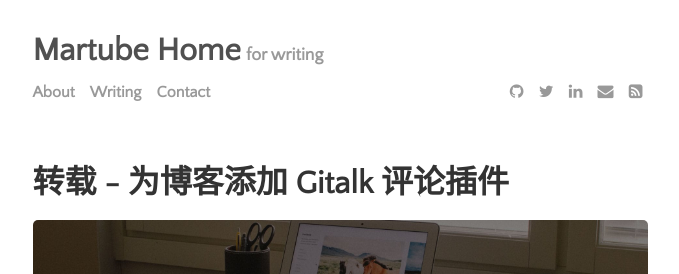
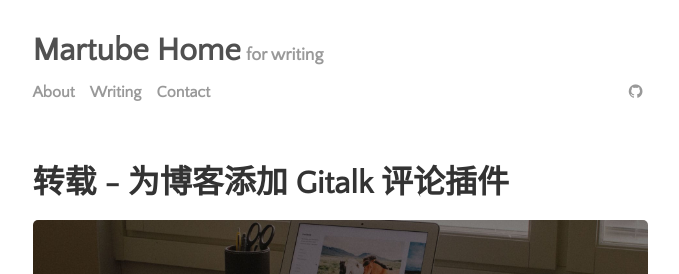
Before and after one commit to edoulesG/edoulesG.github.io, a Jekyll site: the page built from index.html, in a window 1280 px wide. Shown: the top 274 px of the page, without its empty margins (300-979 px from the left). Built offline with Jekyll 4.4.1, drawn with Linux system fonts in a browser that asks for light colours; the list of posts is cut into pages by our own code.

Commit message:
Update settings.yml

```diff
--- a/_data/settings.yml
+++ b/_data/settings.yml
@@ -4,7 +4,7 @@ disqus:
   disqus_shortname: 'https-lenpaul-github-io-lagrange'
 
 # If you are not using Google Analytics, please change 'google-ID' to an empty string
-google-ID: 'UA-112060364-1'
+google-ID: ''
 
 menu:
 - {name: 'About', path: 'menu', url: 'about.html'}
@@ -13,11 +13,11 @@ menu:
 
 # Available social icons are powered by Font Awesome, so you can use any icon that they offer
 social:
-- {icon: 'github', link: 'https://www.github.com/lenpaul'}
-- {icon: 'twitter', link: 'https://twitter.com/paululele'}
-- {icon: 'linkedin', link: 'http://www.linkedin.com/in/lenpaul/'}
-- {icon: 'envelope', link: 'mailto:l.nguyen.paul@gmail.com'}
-- {icon: 'rss-square', link: '/feed.xml'}
+- {icon: 'github', link: 'https://github.com/edoulesG/edoulesG.github.io'}
+# - {icon: 'twitter', link: 'https://twitter.com/paululele'}
+# - {icon: 'linkedin', link: 'http://www.linkedin.com/in/lenpaul/'}
+# - {icon: 'envelope', link: 'mailto:l.nguyen.paul@gmail.com'}
+# - {icon: 'rss-square', link: '/feed.xml'}
 # - {icon: 'rss-square', link: '/rss-feed.xml'}
 
 # Customize site text
```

===============

> REQUIRED WORK: Copy the records exactly. Skip any pictures.

> ANSWER TO THIS EXERCISE:
Before and after one commit to edoulesG/edoulesG.github.io, a Jekyll site: the page built from index.html, in a window 1280 px wide. Shown: the top 274 px of the page, without its empty margins (300-979 px from the left). Built offline with Jekyll 4.4.1, drawn with Linux system fonts in a browser that asks for light colours; the list of posts is cut into pages by our own code.

Commit message:
Update settings.yml

```diff
--- a/_data/settings.yml
+++ b/_data/settings.yml
@@ -4,7 +4,7 @@ disqus:
   disqus_shortname: 'https-lenpaul-github-io-lagrange'
 
 # If you are not using Google Analytics, please change 'google-ID' to an empty string
-google-ID: 'UA-112060364-1'
+google-ID: ''
 
 menu:
 - {name: 'About', path: 'menu', url: 'about.html'}
@@ -13,11 +13,11 @@ menu:
 
 # Available social icons are powered by Font Awesome, so you can use any icon that they offer
 social:
-- {icon: 'github', link: 'https://www.github.com/lenpaul'}
-- {icon: 'twitter', link: 'https://twitter.com/paululele'}
-- {icon: 'linkedin', link: 'http://www.linkedin.com/in/lenpaul/'}
-- {icon: 'envelope', link: 'mailto:l.nguyen.paul@gmail.com'}
-- {icon: 'rss-square', link: '/feed.xml'}
+- {icon: 'github', link: 'https://github.com/edoulesG/edoulesG.github.io'}
+# - {icon: 'twitter', link: 'https://twitter.com/paululele'}
+# - {icon: 'linkedin', link: 'http://www.linkedin.com/in/lenpaul/'}
+# - {icon: 'envelope', link: 'mailto:l.nguyen.paul@gmail.com'}
+# - {icon: 'rss-square', link: '/feed.xml'}
 # - {icon: 'rss-square', link: '/rss-feed.xml'}
 
 # Customize site text
```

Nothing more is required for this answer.